You can refill water from springs during the running leg. Remember, this is a self-supported race, and the average finishing time is around 22 hours. There are no toilets; everyone deals with that challenge at their own risk.

Unusually, you can make phone calls directly from your bike. For example, to inform your supporter about your next support station. During the cycling leg, I was helped with sandwiches and chocolate milk. I ran out of food during the run; my body refused to take any gels. Sausages, potatoes, and broth would have helped me finish a couple of hours faster.

The finish is organized at an altitude of over 2000 meters above sea level near a small station (Kleine Scheidegg) with a centuries-old history. You can only leave the finish by train to your hotel. On race day evening, trains operate on a special schedule.

The next stop for the train is Europe's highest railway station. There, winter is perpetual, and the majestic Jungfrau mountain towers above.

At the finish, there's no shouting "You are a Swissman" or medal ceremony. Everything is very straightforward. The finisher's T-shirt (which supporters also deserve) can only be obtained the next day at the award ceremony on the same mountain. The first three men and women receive their awards with the same cowbells worn by cows in these parts.

[caption id="attachment_37700" align="alignnone" width="1024"] Swissman, Kleine Scheidegg, Switzerland, 22.6.2024, (c)alphafoto.com[/caption]

Some tips:
- Nutrition largely determines the final result. For the run, you need "human" food, not gels. Skratch drink would also help!
- Support. In T1, you can bring a small chair, shoe horn, and even broth.
- Bike equipment. 1By (single front chainring) is sufficient for this bike course.
- Aerobars would be useful on the first "flat" 70 kilometers. Overall, this course favors road bikes over triathlon bikes.
- Organizers provided a very useful file for downloading the bike course, so my bike computer had not only the route but also possible support points.
- Mudguards and shoe covers help keep you dry in rainy weather. Buff also would be helpful 
- Due to significant temperature differences and potential rain or even snow, having spare clothing is essential.
- You can run in regular (non-trail) running shoes. Poles would be helpful but are prohibited.

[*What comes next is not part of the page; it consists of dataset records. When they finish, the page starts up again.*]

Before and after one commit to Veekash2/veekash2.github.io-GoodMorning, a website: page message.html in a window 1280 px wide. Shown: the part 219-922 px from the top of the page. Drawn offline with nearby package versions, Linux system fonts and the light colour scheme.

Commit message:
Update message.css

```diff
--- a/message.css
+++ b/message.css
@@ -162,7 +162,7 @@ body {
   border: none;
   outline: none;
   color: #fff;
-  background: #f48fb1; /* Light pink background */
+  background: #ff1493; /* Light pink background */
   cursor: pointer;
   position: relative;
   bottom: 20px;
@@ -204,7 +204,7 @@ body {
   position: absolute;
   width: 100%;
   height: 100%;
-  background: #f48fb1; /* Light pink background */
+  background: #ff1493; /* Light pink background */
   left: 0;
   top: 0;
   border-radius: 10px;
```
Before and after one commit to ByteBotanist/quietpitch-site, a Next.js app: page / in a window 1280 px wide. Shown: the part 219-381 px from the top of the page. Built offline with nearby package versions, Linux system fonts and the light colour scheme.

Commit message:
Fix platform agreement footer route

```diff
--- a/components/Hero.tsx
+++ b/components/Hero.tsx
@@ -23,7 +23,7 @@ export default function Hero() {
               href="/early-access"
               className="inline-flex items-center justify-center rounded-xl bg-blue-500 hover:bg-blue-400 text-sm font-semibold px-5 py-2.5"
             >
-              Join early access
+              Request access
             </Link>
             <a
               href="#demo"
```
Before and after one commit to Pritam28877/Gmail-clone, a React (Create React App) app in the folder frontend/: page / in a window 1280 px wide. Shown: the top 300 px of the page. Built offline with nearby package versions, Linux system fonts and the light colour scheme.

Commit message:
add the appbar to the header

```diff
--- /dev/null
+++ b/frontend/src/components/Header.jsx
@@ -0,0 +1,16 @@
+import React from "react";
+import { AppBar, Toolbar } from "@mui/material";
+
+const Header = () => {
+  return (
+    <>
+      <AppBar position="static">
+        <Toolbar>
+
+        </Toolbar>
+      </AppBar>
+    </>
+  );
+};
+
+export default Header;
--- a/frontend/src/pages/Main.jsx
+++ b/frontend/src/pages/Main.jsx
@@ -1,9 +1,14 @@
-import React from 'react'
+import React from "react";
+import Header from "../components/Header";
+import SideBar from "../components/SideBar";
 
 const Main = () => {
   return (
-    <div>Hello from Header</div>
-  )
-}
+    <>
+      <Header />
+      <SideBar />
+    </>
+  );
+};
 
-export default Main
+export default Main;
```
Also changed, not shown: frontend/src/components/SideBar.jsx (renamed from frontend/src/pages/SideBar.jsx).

The finish protocol is not sorted by age groups or stage times. There is only the absolute finish time. From that, though, calculating the total time is straightforward. My time was 16 hours 10 minutes. I had never run for so long. Lack of experience in such long races led to me walking a significant portion of the marathon.

The finish protocol is alphabetically sorted. This emphasizes that people are battling themselves and the elements, not competitors. There are no prizes awarded, and professionals do not participate. There are no marshals monitoring drafting, which is almost useless here.

The cost of a slot is 520 euros. I don't think organizers profit from this race at all, and I sincerely thank them for their efforts. For comparison, the average cost of participating in an Ironman is $750. Swissman does not invest in promotion.

You can buy a slot, but you can only earn the finish. Each participant has a significant story and years of training behind them. This race is tougher than any Ironman. People come here only by recommendation.

Registration for the 2025 lottery will open in early fall. Swissman is an unforgettable race that will expand your notions of what is possible and give you time to reflect on life against the backdrop of magnificent mountains!